There are always two sides of every situation- one being a positive one and another is the negative one. The market price of an investment as on the balance sheet may be the different date from its initial purchase price. If the market price on the balance sheet date is higher than its purchase price, it’s a situation of unrealized gain. In real terms, there is no cash profit, it is only paperwork until the investment is sold and the position is closed. While on the other hand, the same is for unrealized losses, where the market price of investment falls below its purchase price, it becomes a case of unrealized loss. This difference will get recorded in the company’s books as non-cash expenses (loss) and it’s only on paper and no actual cash loss is involved until investments are sold. As both the unrealized gain and loss are on paper and have no impact on cash flow so these are considered as non- cash expenses.
4. Stock-Based Compensation
According to US GAAP stock-based compensation is classified as non-cash expenses in the income statements. Stock-based compensation is also known as share-based compensation which refers to the method in which employees of the company are rewarded with the equity ownership of the company. Many organizations provide employee stock options and are included in their salary packages. As there exists no actual cash outflow, employees are rewarded with the company’s shares. This is generally preferred when the company is not having enough cash to pay off its employees.
Non-Cash Expenses on Income Statement
In accounting terms, items like depreciation, amortization forms part of financial transactions that are included in the net income of the business but these expenses does not have any impact on working capital i.e. cash flows. Although these transactions do not impact the cash flow of the business but have a significant impact on the bottom line of the income statements i.e.reduces profits reported. The income statement is primarily used by various stakeholders to get an idea of profits generated, analyze, and understand various line items contained in it. Non-cash expenses are the same as other write-downs, which results in the lowering of reported earnings.
Advantages of Non-Cash Expenses
Some of the advantages are:
- As non-cash expenses don not involve cash, they do not affect its working capital requirement.
- Non-cash expenses help in saving tax by deducting expenses from revenue.
- Non-cash expenses facilitate in writing off a tangible and intangible asset over a period of time.
- It helps investors to determine the actual amount of money earned or lost during the year.
Disadvantages of Non-Cash Expenses
Some of the disadvantages are:
- These are only paper expenses and have no connection with the actual flow of cash.
- Non-cash expenses must be adjusted for financial analysis.
- Non-cash expenses reduce the profit of the company.
- Proper estimates are required in order to charge non- cash expenses as they are spread over a period of time.
- These may be used as a means of window dressing by management for over/ under-stating its income.
Non-cash expenses are expenses recorded and recognized in the company’s books of accounts under income statements which are either paid during any previous financial year or accrued expenses which will be paid in the future or arise due to any asset write-off etc. Such expenses reduce amount of profits generated and have a negative impact on its profitability. Since no cash payments are involved during the reported accounting period, it does not affect working capital for that accounting period. Management should analyze and accurately record such non-cash expenses as there exist room for window dressing by under/ over-stating such expenses in the company’s Income Statement.
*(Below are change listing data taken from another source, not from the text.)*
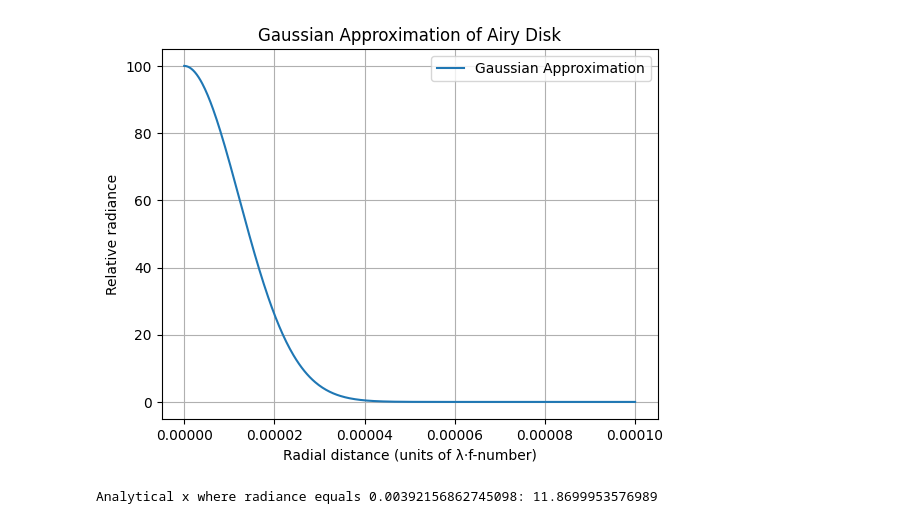
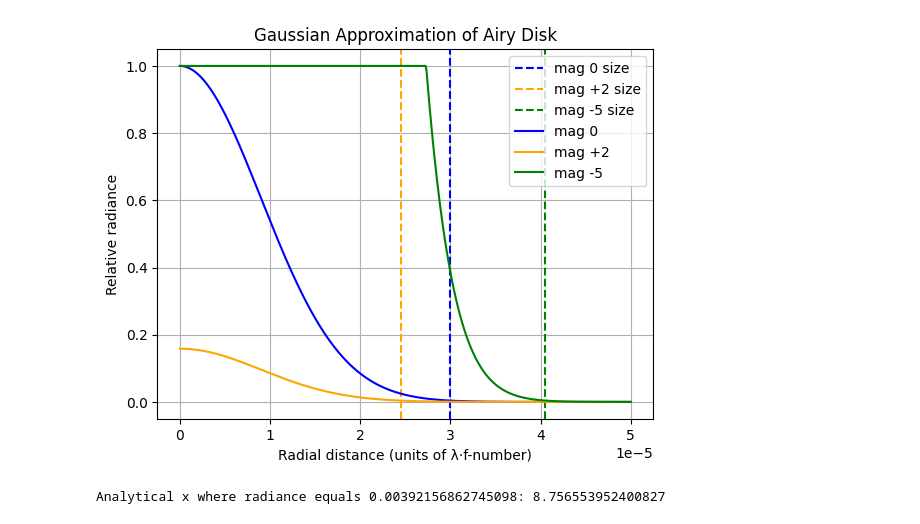
Before and after one commit to DJBen/StarryNight, a Jupyter notebook: Optics/Optics.ipynb, the cells around one changed output. Drawn from its saved outputs; the diff is of its cells as text; code cells hidden in the pictures.

```diff
--- a/Optics/Optics.ipynb
+++ b/Optics/Optics.ipynb
@@ -1,27 +1,45 @@
 # %%
 import numpy as np
 import matplotlib.pyplot as plt
 
 # Parameters
-omega_0 = 1.22 * 400 * 5 * 10e-9 # keep the volume
+omega_0 = 0.9 * 400 * 5 * 10e-9 # keep the volume
 
 # x: radial distance in units of lambda * f-number
-x = np.linspace(0, 10e-5, 500)
+x = np.linspace(0, 5e-5, 500)
 # Gaussian approximation of Airy disk
-I = np.exp(-2 * x**2 / omega_0**2) * 100
+I = np.exp(-2 * x**2 / omega_0**2)
+I2 = np.exp(-2 * x**2 / omega_0**2) / 2.512 ** 2
+I3 = np.minimum(np.exp(-2 * x**2 / omega_0**2) * 100, 1)
 
-plt.plot(x, I, label='Gaussian Approximation')
+x_mag0_size = omega_0 * np.sqrt(-0.5 * np.log(1/255))
+plt.axvline(x=x_mag0_size, color='blue', linestyle='--', label='mag 0 size')
+
+x_mag0_size = omega_0 * np.sqrt(-0.5 * np.log(1/255 * 2.512 ** 2))
+plt.axvline(x=x_mag0_size, color='orange', linestyle='--', label='mag +2 size')
+
+x_mag0_size = omega_0 * np.sqrt(-0.5 * np.log(1/255 / 100))
+plt.axvline(x=x_mag0_size, color='green', linestyle='--', label='mag -5 size')
+
+plt.plot(x, I, label='mag 0', color='blue')
+plt.plot(x, I2, label='mag +2', color='orange')
+plt.plot(x, I3, label='mag -5', color='green')
 plt.xlabel('Radial distance (units of λ·f-number)')
 plt.ylabel('Relative radiance')
 plt.title('Gaussian Approximation of Airy Disk')
 plt.grid(True)
 plt.legend()
 plt.show()
 
-# Analytical solution for x where radiance equals target_radiance
-target_radiance = 1/255
-x_at_target_analytical = omega_0 * np.sqrt(-0.5 * np.log(target_radiance / (100))) / 4.63e-6
-print(f"Analytical x where radiance equals {target_radiance}: {x_at_target_analytical}")
+# plt.savefig("gaussian_airy_disk.png", dpi=300)
+# plt.close()  # Close the current figure to avoid saving a blank one
 # %% [output]
-[figure, old version]
+[figure, new version]
-Analytical x where radiance equals 0.00392156862745098: 11.8699953576989
+# %%
+
+# Analytical solution for x where radiance equals target_radiance
+target_radiance = 1/255
+x_at_target_analytical = omega_0 * np.sqrt(-0.5 * np.log(target_radiance / (100))) / 4.63e-6
+print(f"Analytical x where radiance equals {target_radiance}: {x_at_target_analytical}")
+# %% [output]
+Analytical x where radiance equals 0.00392156862745098: 8.756553952400827
```
Also changed, not shown: 7 other files.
This is a guide to Non-Cash Expenses. Here we discuss the definition and how does it work? along with advantages and disadvantages. You may also have a look at the following articles to learn more –